⟨

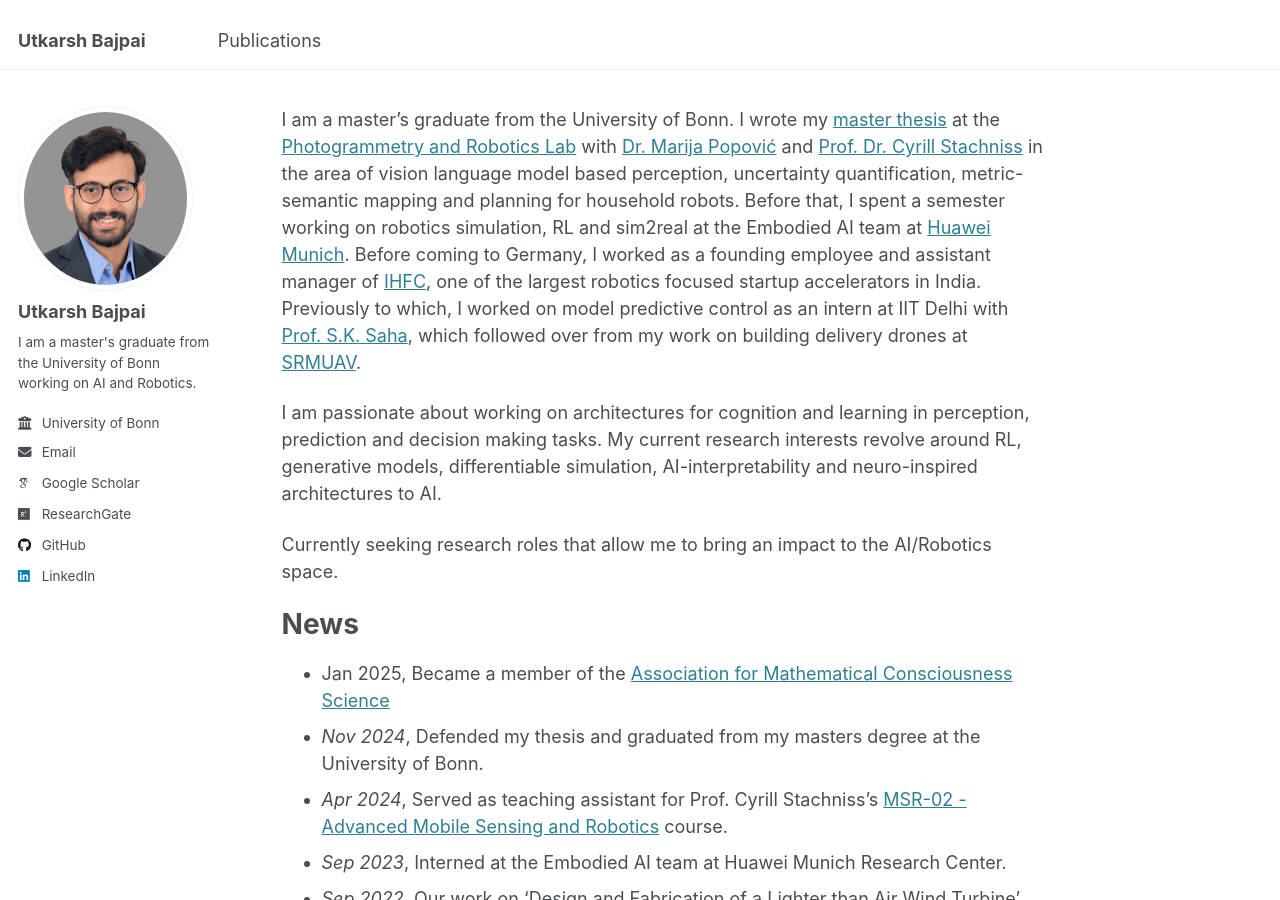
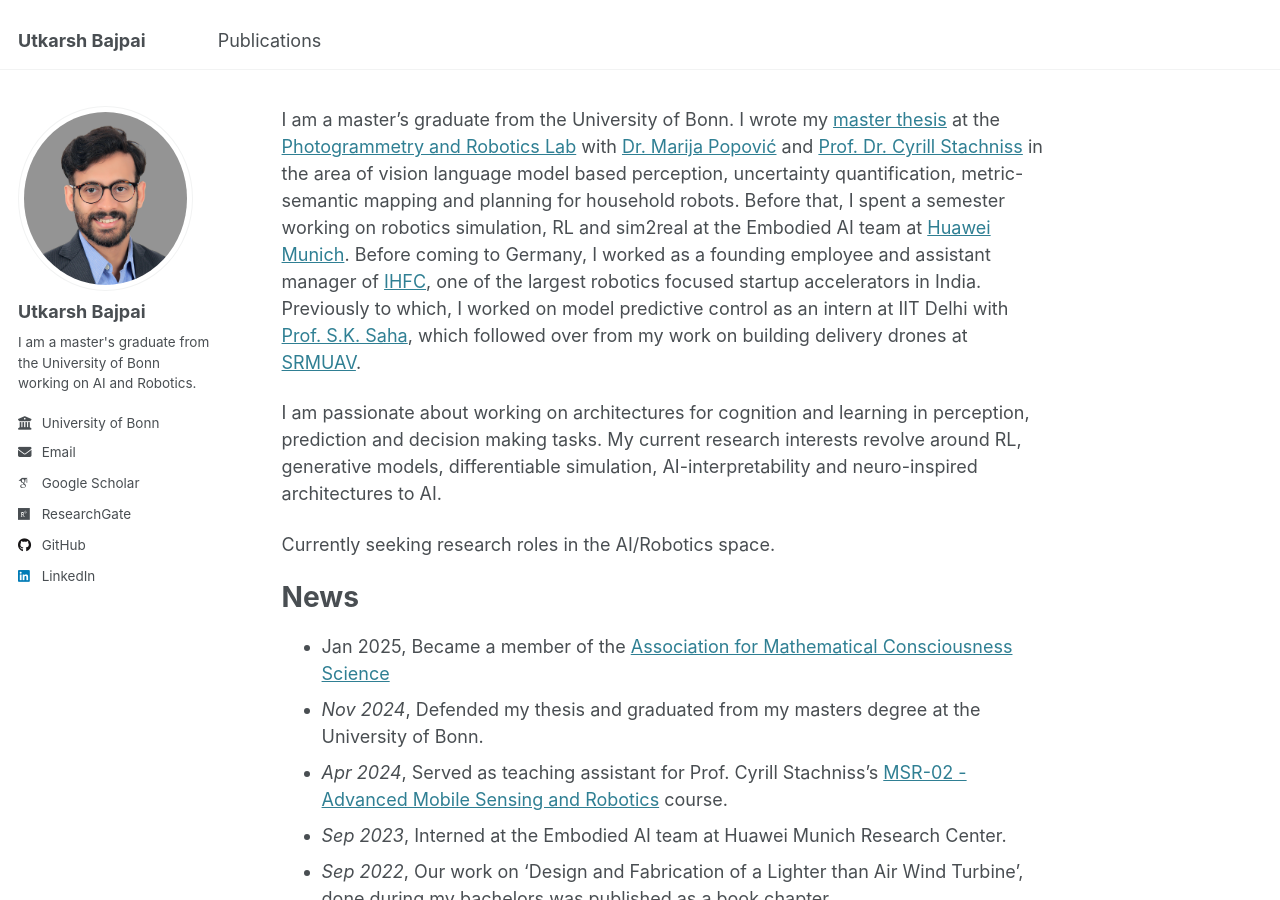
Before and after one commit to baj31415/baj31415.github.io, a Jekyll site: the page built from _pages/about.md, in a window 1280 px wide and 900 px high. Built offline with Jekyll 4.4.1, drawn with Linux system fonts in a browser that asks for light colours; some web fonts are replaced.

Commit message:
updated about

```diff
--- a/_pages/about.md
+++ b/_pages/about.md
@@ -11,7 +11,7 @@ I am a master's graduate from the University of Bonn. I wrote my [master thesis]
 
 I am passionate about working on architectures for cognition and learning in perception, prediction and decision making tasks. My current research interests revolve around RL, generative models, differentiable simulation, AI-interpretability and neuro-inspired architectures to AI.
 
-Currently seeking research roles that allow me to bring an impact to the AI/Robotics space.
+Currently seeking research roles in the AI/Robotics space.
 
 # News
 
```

⟩
⟨

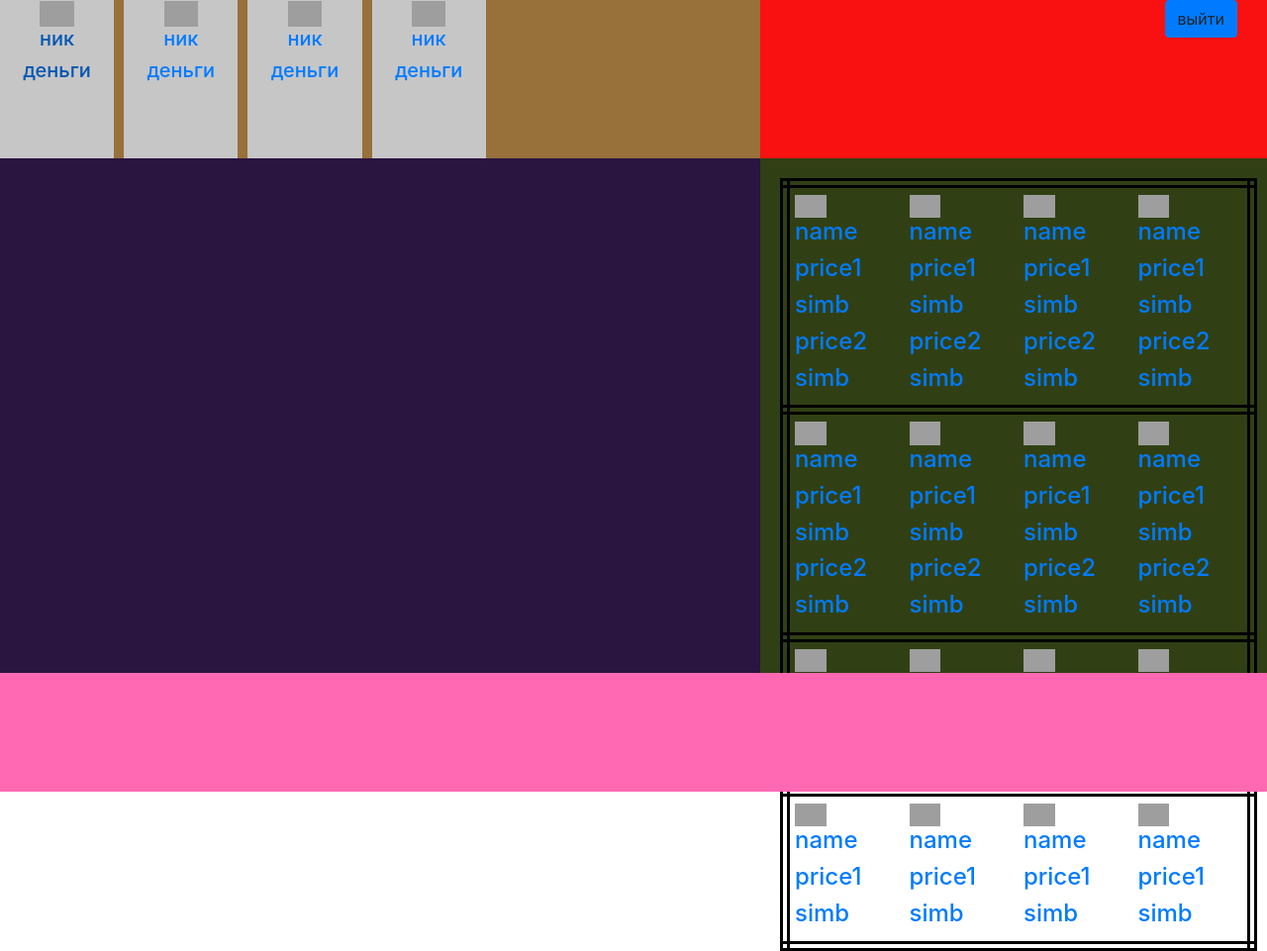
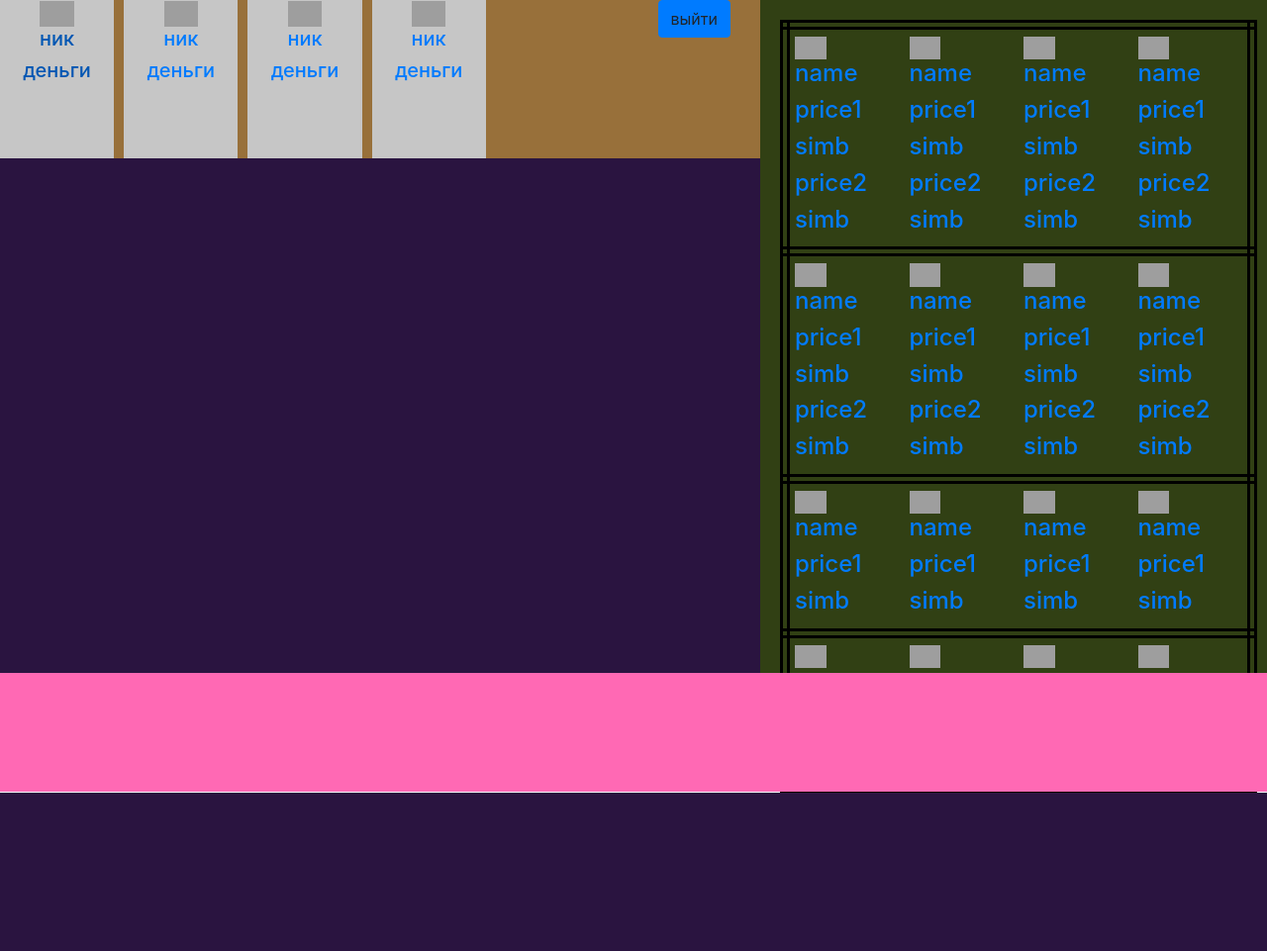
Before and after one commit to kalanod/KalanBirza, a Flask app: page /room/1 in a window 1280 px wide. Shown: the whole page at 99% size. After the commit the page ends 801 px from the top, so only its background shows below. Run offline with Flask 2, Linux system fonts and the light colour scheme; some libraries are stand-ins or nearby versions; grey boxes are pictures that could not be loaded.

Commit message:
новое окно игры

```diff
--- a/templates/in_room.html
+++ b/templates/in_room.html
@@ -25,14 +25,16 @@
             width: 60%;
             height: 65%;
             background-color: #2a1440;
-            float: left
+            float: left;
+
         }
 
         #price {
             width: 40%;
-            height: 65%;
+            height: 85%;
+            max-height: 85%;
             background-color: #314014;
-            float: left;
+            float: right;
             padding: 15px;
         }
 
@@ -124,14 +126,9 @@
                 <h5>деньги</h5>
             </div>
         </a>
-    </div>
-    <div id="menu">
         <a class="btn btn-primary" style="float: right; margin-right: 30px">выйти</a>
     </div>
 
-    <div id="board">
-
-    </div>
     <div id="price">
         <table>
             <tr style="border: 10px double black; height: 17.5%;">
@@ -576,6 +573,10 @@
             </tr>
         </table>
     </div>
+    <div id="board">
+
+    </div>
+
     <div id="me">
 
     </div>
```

⟩

▶ **Exercise details**
In the entries above, find each line with "float" and list it.

▶ **Answer area**
-            float: left
+            float: left;
-            float: left;
+            float: right;
         <a class="btn btn-primary" style="float: right; margin-right: 30px">выйти</a>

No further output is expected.